In 2014, the iPad is seen as a useful educational tool for medical school students and residents, but its integration into clinical workflow has been less pronounced (Berkowitz, 2014). Since its release in 2011, the iPad was criticized as not being able to do what the iPhone can do. Moreover, the iPad was seen as a competitor to the e-readers, tablet PCs and netbooks on the market such as the Sony eReader and Amazon Kindle. Dr. Joshua Schwimmer, blogging at Healthline, compiled useful information around reviews of the iPad. Recent issues raised about using iPads are summarized below. (SeeiMedicalApps.com for current reviews of applications for the iPad.)
One of the most exciting hopes for the iPad is that it will be a robust tablet for the creation, editing and review of Electronic Medical Records (EMRs). There are already some ways of accessing EMRs on the iPad, and at least one fully-fledged native iPad EMR app.
Dr. Chrono's EMR app is the first EMR app to run natively on the iPad. Though the app is still in its early stages, it is already easy to see the potential for these types of applications in the healthcare setting.
Macpractice's EMR requires a VNC connection from the iPad to gain access to EMR records that are maintained on other machines. They are in the process of designing a native iPad app.
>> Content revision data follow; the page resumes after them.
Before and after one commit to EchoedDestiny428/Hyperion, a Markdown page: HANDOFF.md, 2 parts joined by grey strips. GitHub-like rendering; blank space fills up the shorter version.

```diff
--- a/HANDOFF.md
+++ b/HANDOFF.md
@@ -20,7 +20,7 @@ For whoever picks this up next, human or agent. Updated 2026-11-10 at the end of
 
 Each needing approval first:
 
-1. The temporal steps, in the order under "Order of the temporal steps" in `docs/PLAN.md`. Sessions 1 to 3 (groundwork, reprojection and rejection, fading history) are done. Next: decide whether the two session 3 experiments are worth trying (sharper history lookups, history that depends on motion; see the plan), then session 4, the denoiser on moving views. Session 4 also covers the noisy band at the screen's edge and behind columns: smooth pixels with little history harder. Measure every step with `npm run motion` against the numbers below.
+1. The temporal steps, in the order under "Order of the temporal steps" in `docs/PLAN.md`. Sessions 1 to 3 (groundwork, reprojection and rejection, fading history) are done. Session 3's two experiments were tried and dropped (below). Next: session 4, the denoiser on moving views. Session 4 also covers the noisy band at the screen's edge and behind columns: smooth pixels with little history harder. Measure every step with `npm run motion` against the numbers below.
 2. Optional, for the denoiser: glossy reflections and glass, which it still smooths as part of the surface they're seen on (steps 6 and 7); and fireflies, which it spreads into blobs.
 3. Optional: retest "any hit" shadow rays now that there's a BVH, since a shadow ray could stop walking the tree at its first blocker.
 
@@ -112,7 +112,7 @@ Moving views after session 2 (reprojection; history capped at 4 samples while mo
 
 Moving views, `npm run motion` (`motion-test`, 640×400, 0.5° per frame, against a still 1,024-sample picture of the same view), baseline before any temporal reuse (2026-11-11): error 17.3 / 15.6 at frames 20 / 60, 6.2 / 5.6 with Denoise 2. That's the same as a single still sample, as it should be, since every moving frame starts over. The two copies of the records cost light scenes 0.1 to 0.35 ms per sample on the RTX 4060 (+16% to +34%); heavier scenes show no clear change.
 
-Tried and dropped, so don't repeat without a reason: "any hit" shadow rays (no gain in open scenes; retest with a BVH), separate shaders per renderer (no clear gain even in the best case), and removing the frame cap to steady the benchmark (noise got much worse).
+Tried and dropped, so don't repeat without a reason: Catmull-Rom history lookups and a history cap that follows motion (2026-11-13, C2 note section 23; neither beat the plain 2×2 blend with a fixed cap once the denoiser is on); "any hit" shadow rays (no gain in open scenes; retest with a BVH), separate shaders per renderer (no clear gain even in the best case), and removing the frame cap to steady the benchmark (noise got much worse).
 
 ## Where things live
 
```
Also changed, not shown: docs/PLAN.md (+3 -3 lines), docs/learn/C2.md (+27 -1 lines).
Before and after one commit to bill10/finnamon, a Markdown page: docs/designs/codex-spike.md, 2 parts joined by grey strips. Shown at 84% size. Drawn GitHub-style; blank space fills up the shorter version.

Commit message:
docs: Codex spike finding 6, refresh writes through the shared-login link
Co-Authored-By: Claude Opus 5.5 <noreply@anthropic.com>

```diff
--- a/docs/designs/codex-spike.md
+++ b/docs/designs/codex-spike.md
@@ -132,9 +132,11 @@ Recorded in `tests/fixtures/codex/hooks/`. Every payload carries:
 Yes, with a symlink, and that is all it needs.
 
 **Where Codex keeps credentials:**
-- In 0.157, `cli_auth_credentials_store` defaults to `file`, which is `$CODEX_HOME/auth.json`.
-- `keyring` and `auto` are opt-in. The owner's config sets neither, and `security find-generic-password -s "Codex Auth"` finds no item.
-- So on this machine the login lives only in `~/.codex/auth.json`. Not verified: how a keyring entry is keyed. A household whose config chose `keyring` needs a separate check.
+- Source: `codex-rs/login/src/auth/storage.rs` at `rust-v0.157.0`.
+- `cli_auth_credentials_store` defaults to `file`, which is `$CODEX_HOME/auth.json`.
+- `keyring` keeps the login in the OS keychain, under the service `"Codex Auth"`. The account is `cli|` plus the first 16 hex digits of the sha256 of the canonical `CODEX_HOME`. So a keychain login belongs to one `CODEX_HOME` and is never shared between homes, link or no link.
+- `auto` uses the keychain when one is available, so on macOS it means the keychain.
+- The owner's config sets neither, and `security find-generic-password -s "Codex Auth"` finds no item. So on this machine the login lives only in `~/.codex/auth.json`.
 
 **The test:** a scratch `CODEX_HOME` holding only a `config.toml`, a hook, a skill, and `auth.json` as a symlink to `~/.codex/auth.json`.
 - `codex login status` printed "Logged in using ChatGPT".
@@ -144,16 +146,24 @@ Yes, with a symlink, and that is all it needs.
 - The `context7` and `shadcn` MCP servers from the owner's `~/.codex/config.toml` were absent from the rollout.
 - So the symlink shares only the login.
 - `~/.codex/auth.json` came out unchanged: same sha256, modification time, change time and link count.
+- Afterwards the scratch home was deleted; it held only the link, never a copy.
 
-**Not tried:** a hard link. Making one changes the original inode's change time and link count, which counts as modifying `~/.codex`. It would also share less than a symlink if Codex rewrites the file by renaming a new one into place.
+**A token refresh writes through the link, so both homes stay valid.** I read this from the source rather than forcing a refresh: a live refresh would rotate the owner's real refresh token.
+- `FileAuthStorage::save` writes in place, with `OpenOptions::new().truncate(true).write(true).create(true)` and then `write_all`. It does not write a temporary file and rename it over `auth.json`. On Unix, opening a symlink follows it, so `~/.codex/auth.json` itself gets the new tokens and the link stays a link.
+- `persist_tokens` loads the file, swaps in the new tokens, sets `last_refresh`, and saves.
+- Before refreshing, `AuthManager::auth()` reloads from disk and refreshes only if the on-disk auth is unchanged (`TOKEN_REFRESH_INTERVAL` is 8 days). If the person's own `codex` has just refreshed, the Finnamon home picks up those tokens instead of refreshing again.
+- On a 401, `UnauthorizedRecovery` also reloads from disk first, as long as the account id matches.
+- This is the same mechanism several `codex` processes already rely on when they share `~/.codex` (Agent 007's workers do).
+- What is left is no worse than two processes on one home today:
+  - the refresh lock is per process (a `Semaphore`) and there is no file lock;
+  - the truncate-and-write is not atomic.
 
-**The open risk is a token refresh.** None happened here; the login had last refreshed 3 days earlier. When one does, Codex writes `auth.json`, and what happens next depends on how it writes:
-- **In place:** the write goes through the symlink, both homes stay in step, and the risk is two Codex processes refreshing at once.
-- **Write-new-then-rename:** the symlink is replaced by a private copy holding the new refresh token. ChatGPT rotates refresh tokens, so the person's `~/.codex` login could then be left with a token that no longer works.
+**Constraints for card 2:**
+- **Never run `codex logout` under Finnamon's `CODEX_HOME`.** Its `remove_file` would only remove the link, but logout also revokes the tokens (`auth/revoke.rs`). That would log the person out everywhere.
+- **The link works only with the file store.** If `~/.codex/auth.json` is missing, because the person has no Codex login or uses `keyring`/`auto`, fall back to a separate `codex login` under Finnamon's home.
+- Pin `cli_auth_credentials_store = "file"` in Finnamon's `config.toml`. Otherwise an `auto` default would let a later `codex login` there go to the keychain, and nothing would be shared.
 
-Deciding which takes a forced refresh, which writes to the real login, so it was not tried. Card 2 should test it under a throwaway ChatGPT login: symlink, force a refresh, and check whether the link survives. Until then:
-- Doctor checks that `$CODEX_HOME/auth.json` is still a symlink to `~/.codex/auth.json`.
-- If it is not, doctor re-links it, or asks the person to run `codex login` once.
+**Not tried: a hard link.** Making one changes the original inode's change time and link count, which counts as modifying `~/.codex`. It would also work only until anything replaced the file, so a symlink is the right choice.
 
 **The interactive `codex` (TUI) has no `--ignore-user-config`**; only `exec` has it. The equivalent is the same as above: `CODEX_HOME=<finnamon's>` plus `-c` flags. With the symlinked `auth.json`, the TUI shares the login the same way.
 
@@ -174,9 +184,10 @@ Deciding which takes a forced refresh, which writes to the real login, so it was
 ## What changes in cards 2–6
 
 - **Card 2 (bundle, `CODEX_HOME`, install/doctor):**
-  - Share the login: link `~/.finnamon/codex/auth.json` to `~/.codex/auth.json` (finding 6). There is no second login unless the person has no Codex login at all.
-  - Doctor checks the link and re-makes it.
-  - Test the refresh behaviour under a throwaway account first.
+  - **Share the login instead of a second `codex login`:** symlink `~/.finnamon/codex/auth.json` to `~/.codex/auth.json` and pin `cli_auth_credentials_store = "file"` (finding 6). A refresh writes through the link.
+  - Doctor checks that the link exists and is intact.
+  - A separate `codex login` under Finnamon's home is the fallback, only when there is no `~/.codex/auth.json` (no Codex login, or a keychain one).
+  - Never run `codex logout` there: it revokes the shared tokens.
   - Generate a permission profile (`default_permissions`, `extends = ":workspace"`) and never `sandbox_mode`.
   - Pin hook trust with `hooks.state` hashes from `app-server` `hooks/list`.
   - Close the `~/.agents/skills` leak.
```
Other medical record apps are surely yet to come. It remains to be seen, however, if these apps will be able to stand up to patient privacy concerns. Without the ability to run several apps at once, as well, it may be difficult to use consistently in a practice setting.
Like the iPhone, which the iPad shares a similar environment (iPhone SDK, or software development kit, version 3.2 onwards), Apple tools run their own software downloadable from its App Store. Software is written by developers who pay for a developer's license on registered devices. The iPad runs almost all third-party iPhone applications, displaying them at iPhone size or enlarging them to fill the iPad's screen.
Mobile applications for tablets and smartphones have the capacity to make any nurse or nursing student’s life easier. NCLEX study apps for those seeking their license are comprehensive and offer specialized modules for different parts of the test. Flashcard apps, human anatomy references, prescription drug encyclopedias, and medical dictionaries make it easy to look up facts. General productivity apps like Evernote and Dropbox make life easier by streamlining scheduling and other tasks, and offer synced calendars and event reminder functions.
Carter’s Encyclopedia of Health and Medicine developed for the iPad by mogeneration gives the look and feel of a print encyclopedia with ease of an iPad app; features 12,000 entries provided by Medwords that in print would equal 1,800 pages of content. With all of this content, the app weighs in at around 50MB.